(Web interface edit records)
★ ★ ★ ★ ★ ★ ★
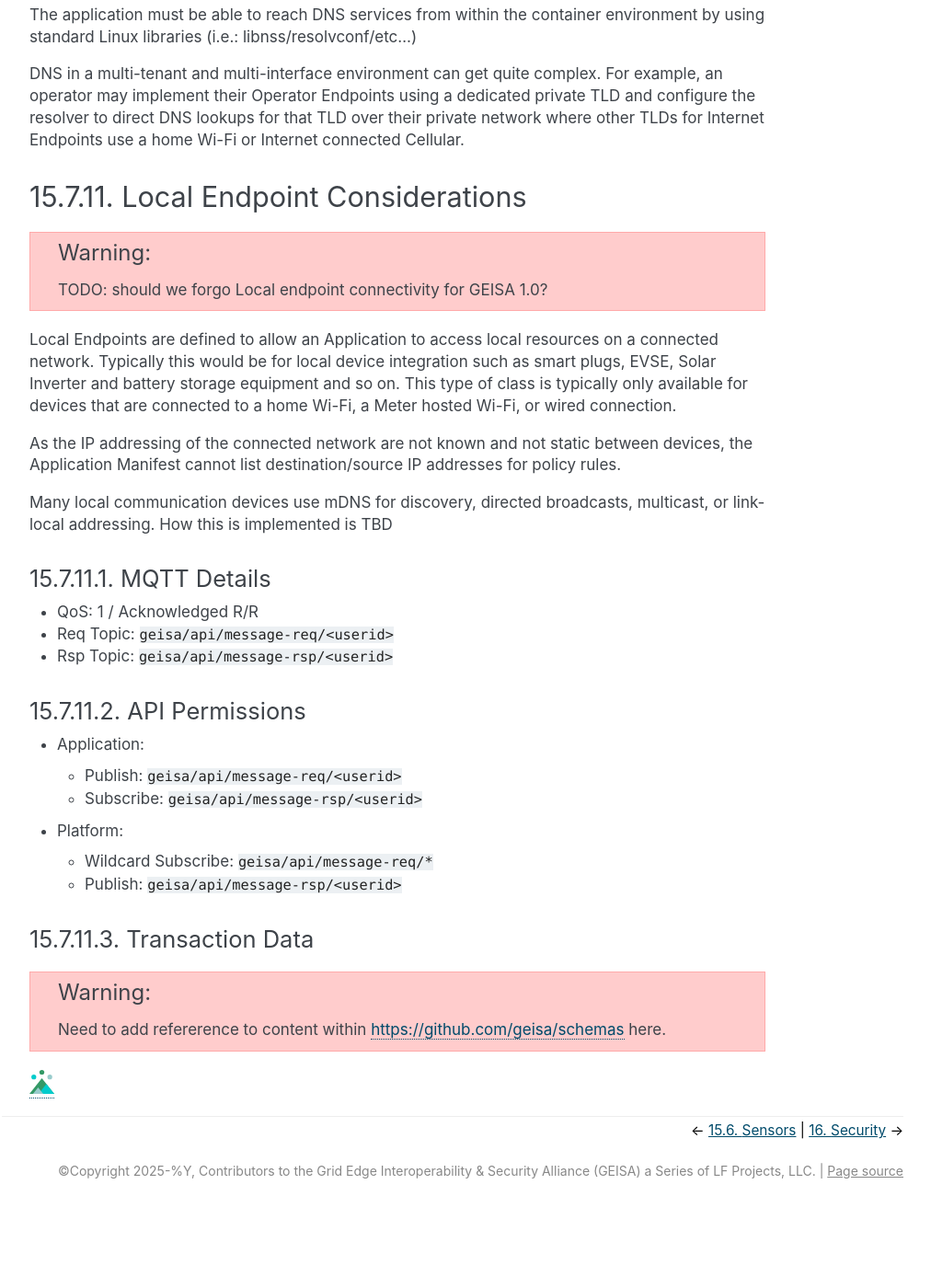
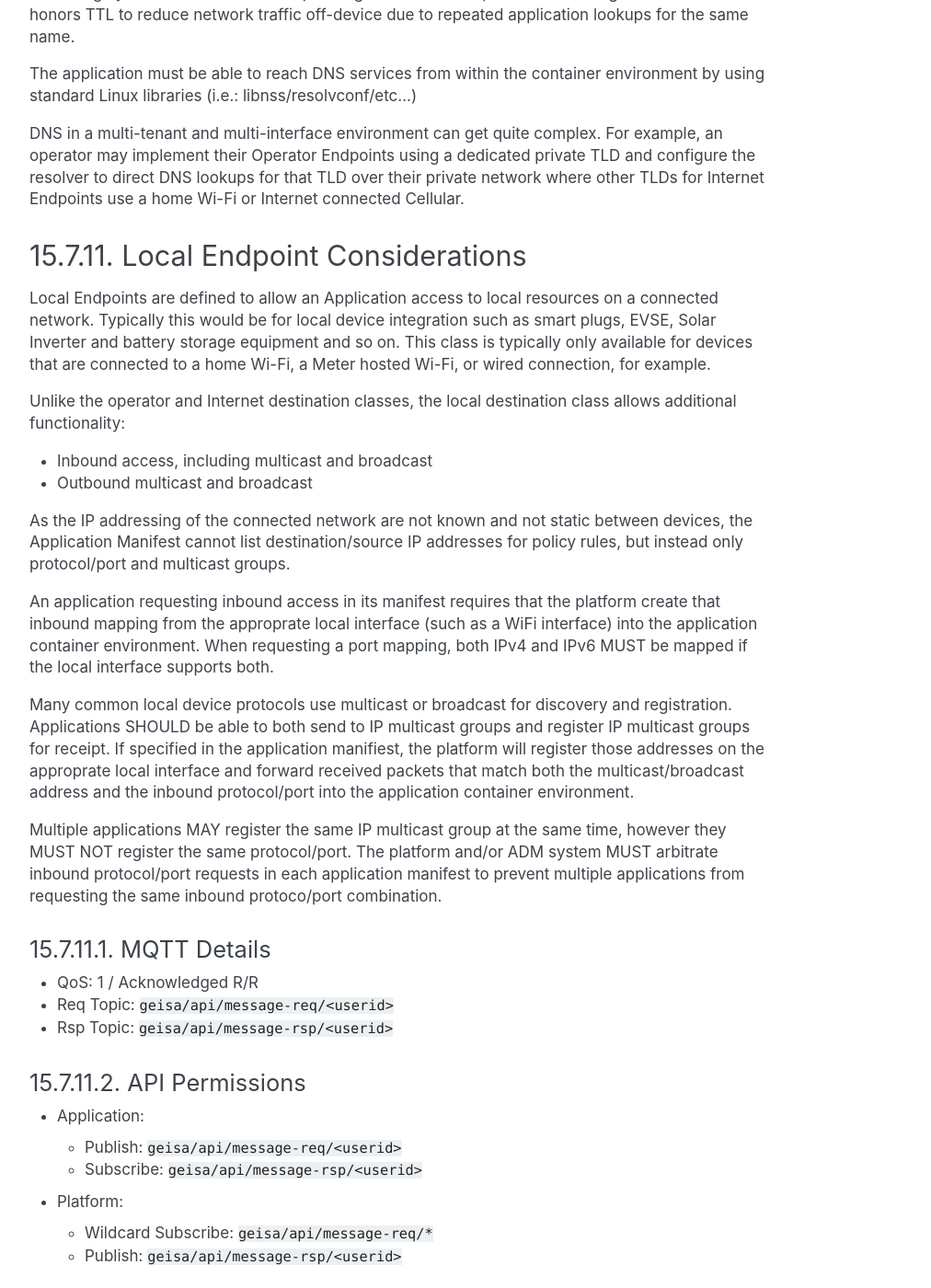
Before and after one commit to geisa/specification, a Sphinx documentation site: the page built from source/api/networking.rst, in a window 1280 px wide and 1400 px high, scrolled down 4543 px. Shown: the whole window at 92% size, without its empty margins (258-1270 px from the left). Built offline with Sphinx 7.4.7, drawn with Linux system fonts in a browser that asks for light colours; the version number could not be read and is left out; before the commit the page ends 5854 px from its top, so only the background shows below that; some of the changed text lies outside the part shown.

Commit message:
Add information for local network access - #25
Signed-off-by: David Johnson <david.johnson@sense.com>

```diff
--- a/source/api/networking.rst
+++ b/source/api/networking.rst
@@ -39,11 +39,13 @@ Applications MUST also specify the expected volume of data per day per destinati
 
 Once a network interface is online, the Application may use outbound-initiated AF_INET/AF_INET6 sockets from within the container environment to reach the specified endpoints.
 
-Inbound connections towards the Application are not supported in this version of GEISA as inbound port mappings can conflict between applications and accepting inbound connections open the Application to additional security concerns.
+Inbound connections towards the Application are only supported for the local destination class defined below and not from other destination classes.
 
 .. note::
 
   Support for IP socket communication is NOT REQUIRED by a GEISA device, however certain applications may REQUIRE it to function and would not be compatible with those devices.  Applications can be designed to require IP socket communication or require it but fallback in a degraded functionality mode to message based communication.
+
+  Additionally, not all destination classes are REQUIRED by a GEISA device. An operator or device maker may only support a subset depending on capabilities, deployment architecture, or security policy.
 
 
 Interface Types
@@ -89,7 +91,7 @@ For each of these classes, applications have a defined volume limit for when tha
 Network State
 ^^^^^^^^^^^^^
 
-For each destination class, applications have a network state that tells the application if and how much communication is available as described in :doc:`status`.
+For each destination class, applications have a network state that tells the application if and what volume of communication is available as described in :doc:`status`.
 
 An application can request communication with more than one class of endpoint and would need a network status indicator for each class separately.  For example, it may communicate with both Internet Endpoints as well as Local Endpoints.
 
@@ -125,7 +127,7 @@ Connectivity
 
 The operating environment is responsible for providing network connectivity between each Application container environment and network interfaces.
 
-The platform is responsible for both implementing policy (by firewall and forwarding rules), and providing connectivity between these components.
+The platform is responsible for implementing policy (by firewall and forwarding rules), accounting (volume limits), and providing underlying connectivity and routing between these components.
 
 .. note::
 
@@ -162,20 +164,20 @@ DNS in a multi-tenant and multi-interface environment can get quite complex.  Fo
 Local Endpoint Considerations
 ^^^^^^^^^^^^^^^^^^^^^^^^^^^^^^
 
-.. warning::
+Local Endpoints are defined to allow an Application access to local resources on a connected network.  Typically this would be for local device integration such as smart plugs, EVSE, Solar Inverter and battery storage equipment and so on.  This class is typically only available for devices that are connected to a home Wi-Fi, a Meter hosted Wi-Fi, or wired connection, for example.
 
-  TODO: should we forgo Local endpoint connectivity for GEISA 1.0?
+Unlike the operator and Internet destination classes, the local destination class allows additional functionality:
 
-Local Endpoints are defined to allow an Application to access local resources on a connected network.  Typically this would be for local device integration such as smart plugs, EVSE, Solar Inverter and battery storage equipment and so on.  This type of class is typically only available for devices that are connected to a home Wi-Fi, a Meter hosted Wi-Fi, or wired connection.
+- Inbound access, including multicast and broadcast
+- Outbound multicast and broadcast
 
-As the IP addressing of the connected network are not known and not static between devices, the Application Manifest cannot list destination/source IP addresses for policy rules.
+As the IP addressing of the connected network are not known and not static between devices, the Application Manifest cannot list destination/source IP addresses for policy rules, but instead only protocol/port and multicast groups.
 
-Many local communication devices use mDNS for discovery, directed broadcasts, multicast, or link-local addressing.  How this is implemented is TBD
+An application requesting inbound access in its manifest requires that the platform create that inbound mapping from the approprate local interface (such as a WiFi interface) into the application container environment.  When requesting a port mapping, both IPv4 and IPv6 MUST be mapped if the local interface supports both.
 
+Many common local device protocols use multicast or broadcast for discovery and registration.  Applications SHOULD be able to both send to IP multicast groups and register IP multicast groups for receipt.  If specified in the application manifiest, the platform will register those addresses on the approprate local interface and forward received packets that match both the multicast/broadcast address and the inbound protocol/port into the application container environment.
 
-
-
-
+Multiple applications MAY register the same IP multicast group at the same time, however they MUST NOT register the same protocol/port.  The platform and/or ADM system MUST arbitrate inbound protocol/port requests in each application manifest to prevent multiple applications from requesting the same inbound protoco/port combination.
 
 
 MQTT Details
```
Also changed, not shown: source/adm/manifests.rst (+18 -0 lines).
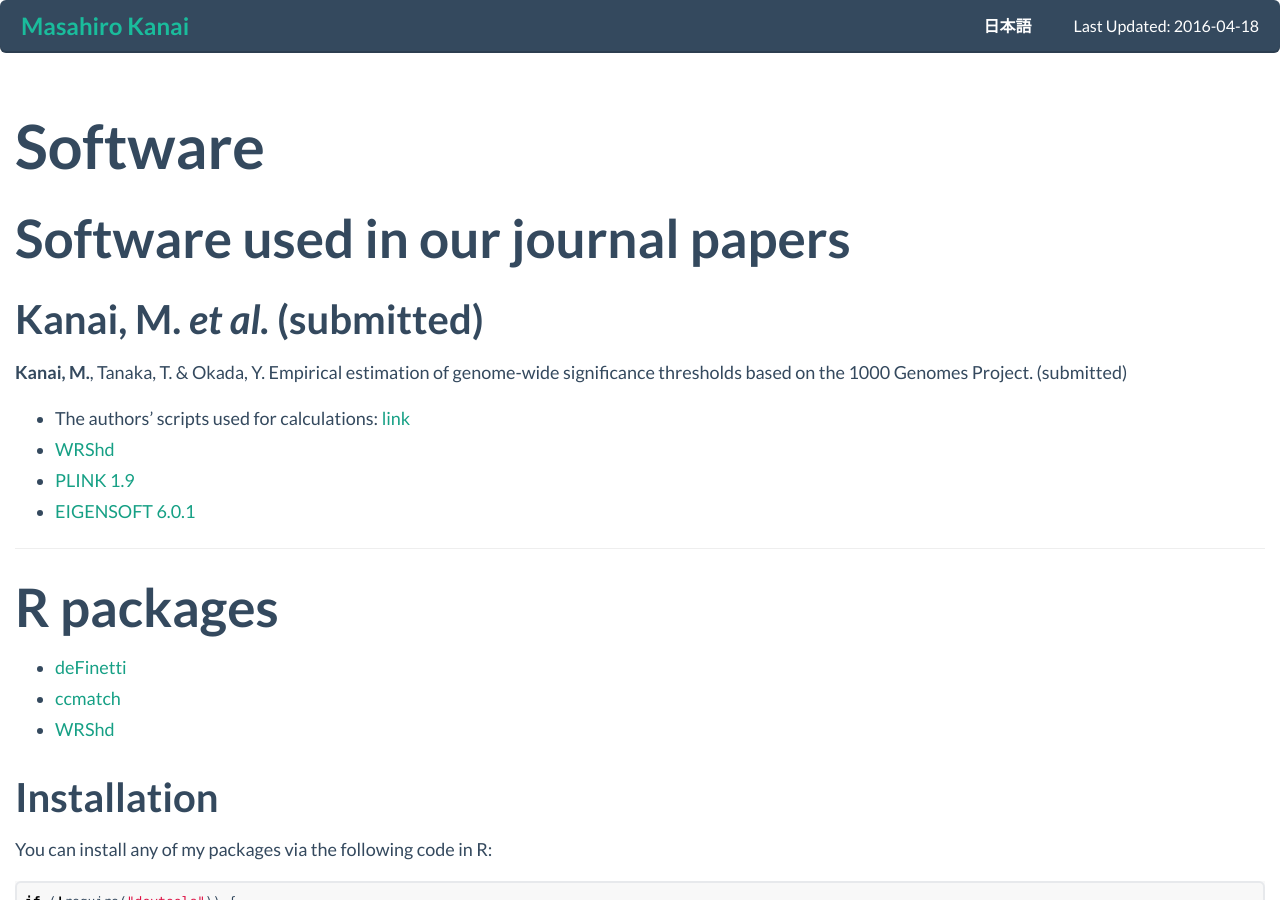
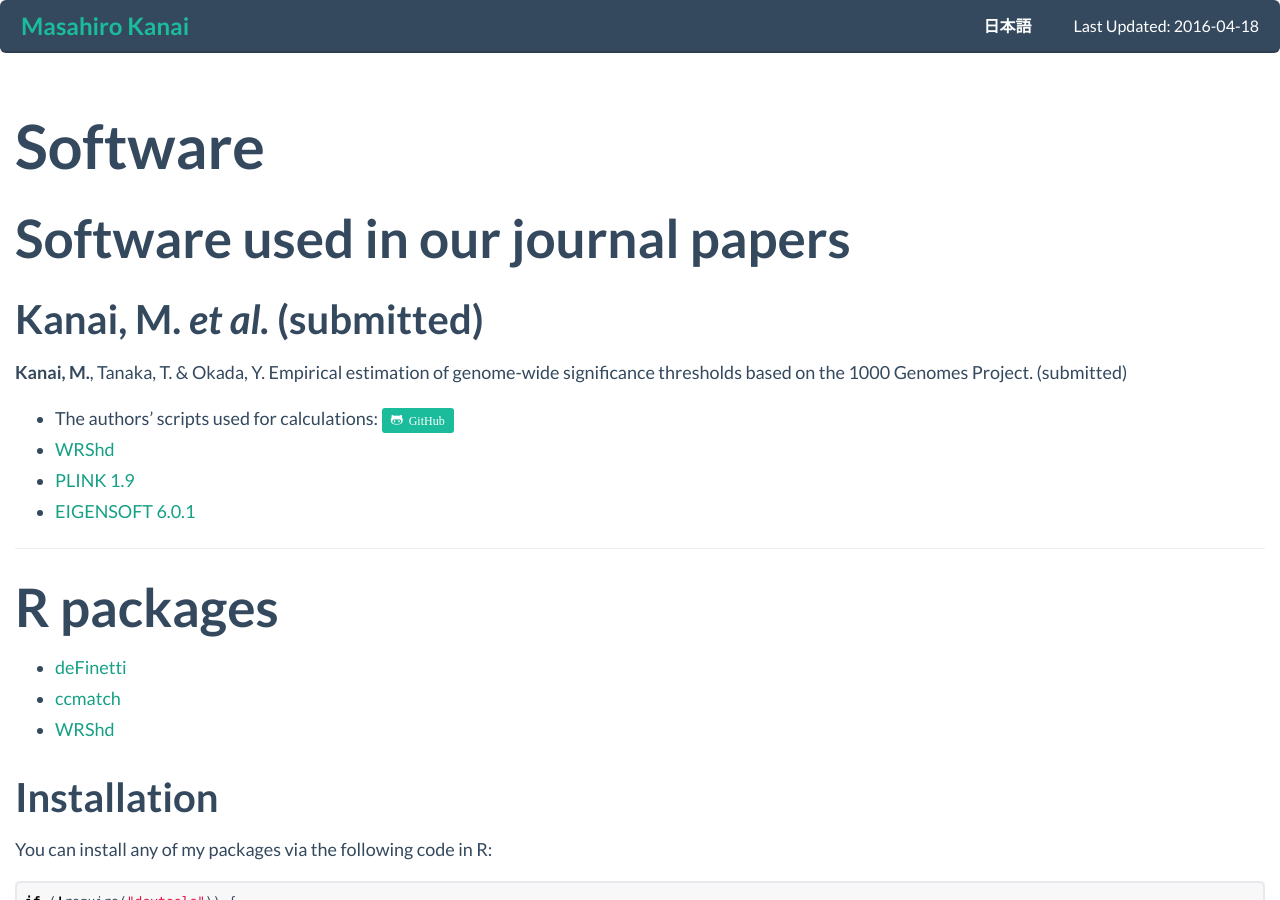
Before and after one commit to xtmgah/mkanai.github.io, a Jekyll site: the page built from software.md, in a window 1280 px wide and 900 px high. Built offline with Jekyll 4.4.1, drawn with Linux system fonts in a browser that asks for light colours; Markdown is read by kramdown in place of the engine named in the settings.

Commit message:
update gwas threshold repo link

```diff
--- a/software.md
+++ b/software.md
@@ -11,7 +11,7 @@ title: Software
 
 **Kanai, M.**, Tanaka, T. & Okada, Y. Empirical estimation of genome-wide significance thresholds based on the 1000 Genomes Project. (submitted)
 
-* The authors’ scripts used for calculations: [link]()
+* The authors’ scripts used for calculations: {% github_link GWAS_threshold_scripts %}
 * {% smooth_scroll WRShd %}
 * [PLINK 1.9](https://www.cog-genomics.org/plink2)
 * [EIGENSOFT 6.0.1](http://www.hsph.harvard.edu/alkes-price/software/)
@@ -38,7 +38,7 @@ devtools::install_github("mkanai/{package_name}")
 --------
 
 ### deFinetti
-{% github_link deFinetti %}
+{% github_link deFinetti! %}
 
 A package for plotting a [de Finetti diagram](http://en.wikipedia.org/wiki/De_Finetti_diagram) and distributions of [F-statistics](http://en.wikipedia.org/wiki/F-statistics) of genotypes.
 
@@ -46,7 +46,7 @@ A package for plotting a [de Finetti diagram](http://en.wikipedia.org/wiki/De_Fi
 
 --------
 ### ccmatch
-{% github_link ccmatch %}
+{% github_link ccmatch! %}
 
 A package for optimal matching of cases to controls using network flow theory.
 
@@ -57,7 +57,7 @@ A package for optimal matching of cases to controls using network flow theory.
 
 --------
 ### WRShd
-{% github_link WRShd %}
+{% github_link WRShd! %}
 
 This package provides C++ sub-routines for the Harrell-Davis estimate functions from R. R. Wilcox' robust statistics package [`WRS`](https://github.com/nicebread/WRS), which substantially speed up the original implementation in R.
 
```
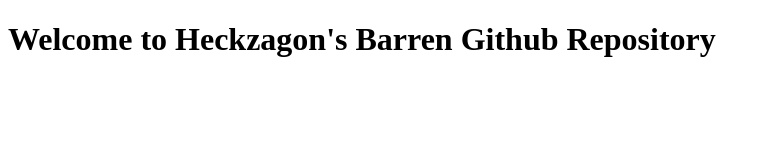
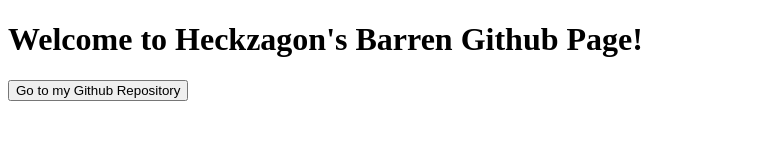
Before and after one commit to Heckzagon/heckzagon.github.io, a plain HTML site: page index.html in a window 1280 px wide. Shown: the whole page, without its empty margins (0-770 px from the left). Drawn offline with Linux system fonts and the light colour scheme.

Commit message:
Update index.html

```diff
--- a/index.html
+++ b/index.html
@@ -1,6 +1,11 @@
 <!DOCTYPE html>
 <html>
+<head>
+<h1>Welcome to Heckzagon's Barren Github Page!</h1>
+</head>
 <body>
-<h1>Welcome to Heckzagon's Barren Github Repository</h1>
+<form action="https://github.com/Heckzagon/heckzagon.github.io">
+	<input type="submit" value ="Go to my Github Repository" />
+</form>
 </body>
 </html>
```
★ ★ ★ ★ ★ ★ ★
» YOUR INSTRUCTIONS
Set down the records above exactly, leaving out pictures.

» WORKED SOLUTION
Before and after one commit to geisa/specification, a Sphinx documentation site: the page built from source/api/networking.rst, in a window 1280 px wide and 1400 px high, scrolled down 4543 px. Shown: the whole window at 92% size, without its empty margins (258-1270 px from the left). Built offline with Sphinx 7.4.7, drawn with Linux system fonts in a browser that asks for light colours; the version number could not be read and is left out; before the commit the page ends 5854 px from its top, so only the background shows below that; some of the changed text lies outside the part shown.

Commit message:
Add information for local network access - #25
Signed-off-by: David Johnson <david.johnson@sense.com>

```diff
--- a/source/api/networking.rst
+++ b/source/api/networking.rst
@@ -39,11 +39,13 @@ Applications MUST also specify the expected volume of data per day per destinati
 
 Once a network interface is online, the Application may use outbound-initiated AF_INET/AF_INET6 sockets from within the container environment to reach the specified endpoints.
 
-Inbound connections towards the Application are not supported in this version of GEISA as inbound port mappings can conflict between applications and accepting inbound connections open the Application to additional security concerns.
+Inbound connections towards the Application are only supported for the local destination class defined below and not from other destination classes.
 
 .. note::
 
   Support for IP socket communication is NOT REQUIRED by a GEISA device, however certain applications may REQUIRE it to function and would not be compatible with those devices.  Applications can be designed to require IP socket communication or require it but fallback in a degraded functionality mode to message based communication.
+
+  Additionally, not all destination classes are REQUIRED by a GEISA device. An operator or device maker may only support a subset depending on capabilities, deployment architecture, or security policy.
 
 
 Interface Types
@@ -89,7 +91,7 @@ For each of these classes, applications have a defined volume limit for when tha
 Network State
 ^^^^^^^^^^^^^
 
-For each destination class, applications have a network state that tells the application if and how much communication is available as described in :doc:`status`.
+For each destination class, applications have a network state that tells the application if and what volume of communication is available as described in :doc:`status`.
 
 An application can request communication with more than one class of endpoint and would need a network status indicator for each class separately.  For example, it may communicate with both Internet Endpoints as well as Local Endpoints.
 
@@ -125,7 +127,7 @@ Connectivity
 
 The operating environment is responsible for providing network connectivity between each Application container environment and network interfaces.
 
-The platform is responsible for both implementing policy (by firewall and forwarding rules), and providing connectivity between these components.
+The platform is responsible for implementing policy (by firewall and forwarding rules), accounting (volume limits), and providing underlying connectivity and routing between these components.
 
 .. note::
 
@@ -162,20 +164,20 @@ DNS in a multi-tenant and multi-interface environment can get quite complex.  Fo
 Local Endpoint Considerations
 ^^^^^^^^^^^^^^^^^^^^^^^^^^^^^^
 
-.. warning::
+Local Endpoints are defined to allow an Application access to local resources on a connected network.  Typically this would be for local device integration such as smart plugs, EVSE, Solar Inverter and battery storage equipment and so on.  This class is typically only available for devices that are connected to a home Wi-Fi, a Meter hosted Wi-Fi, or wired connection, for example.
 
-  TODO: should we forgo Local endpoint connectivity for GEISA 1.0?
+Unlike the operator and Internet destination classes, the local destination class allows additional functionality:
 
-Local Endpoints are defined to allow an Application to access local resources on a connected network.  Typically this would be for local device integration such as smart plugs, EVSE, Solar Inverter and battery storage equipment and so on.  This type of class is typically only available for devices that are connected to a home Wi-Fi, a Meter hosted Wi-Fi, or wired connection.
+- Inbound access, including multicast and broadcast
+- Outbound multicast and broadcast
 
-As the IP addressing of the connected network are not known and not static between devices, the Application Manifest cannot list destination/source IP addresses for policy rules.
+As the IP addressing of the connected network are not known and not static between devices, the Application Manifest cannot list destination/source IP addresses for policy rules, but instead only protocol/port and multicast groups.
 
-Many local communication devices use mDNS for discovery, directed broadcasts, multicast, or link-local addressing.  How this is implemented is TBD
+An application requesting inbound access in its manifest requires that the platform create that inbound mapping from the approprate local interface (such as a WiFi interface) into the application container environment.  When requesting a port mapping, both IPv4 and IPv6 MUST be mapped if the local interface supports both.
 
+Many common local device protocols use multicast or broadcast for discovery and registration.  Applications SHOULD be able to both send to IP multicast groups and register IP multicast groups for receipt.  If specified in the application manifiest, the platform will register those addresses on the approprate local interface and forward received packets that match both the multicast/broadcast address and the inbound protocol/port into the application container environment.
 
-
-
-
+Multiple applications MAY register the same IP multicast group at the same time, however they MUST NOT register the same protocol/port.  The platform and/or ADM system MUST arbitrate inbound protocol/port requests in each application manifest to prevent multiple applications from requesting the same inbound protoco/port combination.
 
 
 MQTT Details
```
Also changed, not shown: source/adm/manifests.rst (+18 -0 lines).
Before and after one commit to xtmgah/mkanai.github.io, a Jekyll site: the page built from software.md, in a window 1280 px wide and 900 px high. Built offline with Jekyll 4.4.1, drawn with Linux system fonts in a browser that asks for light colours; Markdown is read by kramdown in place of the engine named in the settings.

Commit message:
update gwas threshold repo link

```diff
--- a/software.md
+++ b/software.md
@@ -11,7 +11,7 @@ title: Software
 
 **Kanai, M.**, Tanaka, T. & Okada, Y. Empirical estimation of genome-wide significance thresholds based on the 1000 Genomes Project. (submitted)
 
-* The authors’ scripts used for calculations: [link]()
+* The authors’ scripts used for calculations: {% github_link GWAS_threshold_scripts %}
 * {% smooth_scroll WRShd %}
 * [PLINK 1.9](https://www.cog-genomics.org/plink2)
 * [EIGENSOFT 6.0.1](http://www.hsph.harvard.edu/alkes-price/software/)
@@ -38,7 +38,7 @@ devtools::install_github("mkanai/{package_name}")
 --------
 
 ### deFinetti
-{% github_link deFinetti %}
+{% github_link deFinetti! %}
 
 A package for plotting a [de Finetti diagram](http://en.wikipedia.org/wiki/De_Finetti_diagram) and distributions of [F-statistics](http://en.wikipedia.org/wiki/F-statistics) of genotypes.
 
@@ -46,7 +46,7 @@ A package for plotting a [de Finetti diagram](http://en.wikipedia.org/wiki/De_Fi
 
 --------
 ### ccmatch
-{% github_link ccmatch %}
+{% github_link ccmatch! %}
 
 A package for optimal matching of cases to controls using network flow theory.
 
@@ -57,7 +57,7 @@ A package for optimal matching of cases to controls using network flow theory.
 
 --------
 ### WRShd
-{% github_link WRShd %}
+{% github_link WRShd! %}
 
 This package provides C++ sub-routines for the Harrell-Davis estimate functions from R. R. Wilcox' robust statistics package [`WRS`](https://github.com/nicebread/WRS), which substantially speed up the original implementation in R.
 
```
Before and after one commit to Heckzagon/heckzagon.github.io, a plain HTML site: page index.html in a window 1280 px wide. Shown: the whole page, without its empty margins (0-770 px from the left). Drawn offline with Linux system fonts and the light colour scheme.

Commit message:
Update index.html

```diff
--- a/index.html
+++ b/index.html
@@ -1,6 +1,11 @@
 <!DOCTYPE html>
 <html>
+<head>
+<h1>Welcome to Heckzagon's Barren Github Page!</h1>
+</head>
 <body>
-<h1>Welcome to Heckzagon's Barren Github Repository</h1>
+<form action="https://github.com/Heckzagon/heckzagon.github.io">
+	<input type="submit" value ="Go to my Github Repository" />
+</form>
 </body>
 </html>
```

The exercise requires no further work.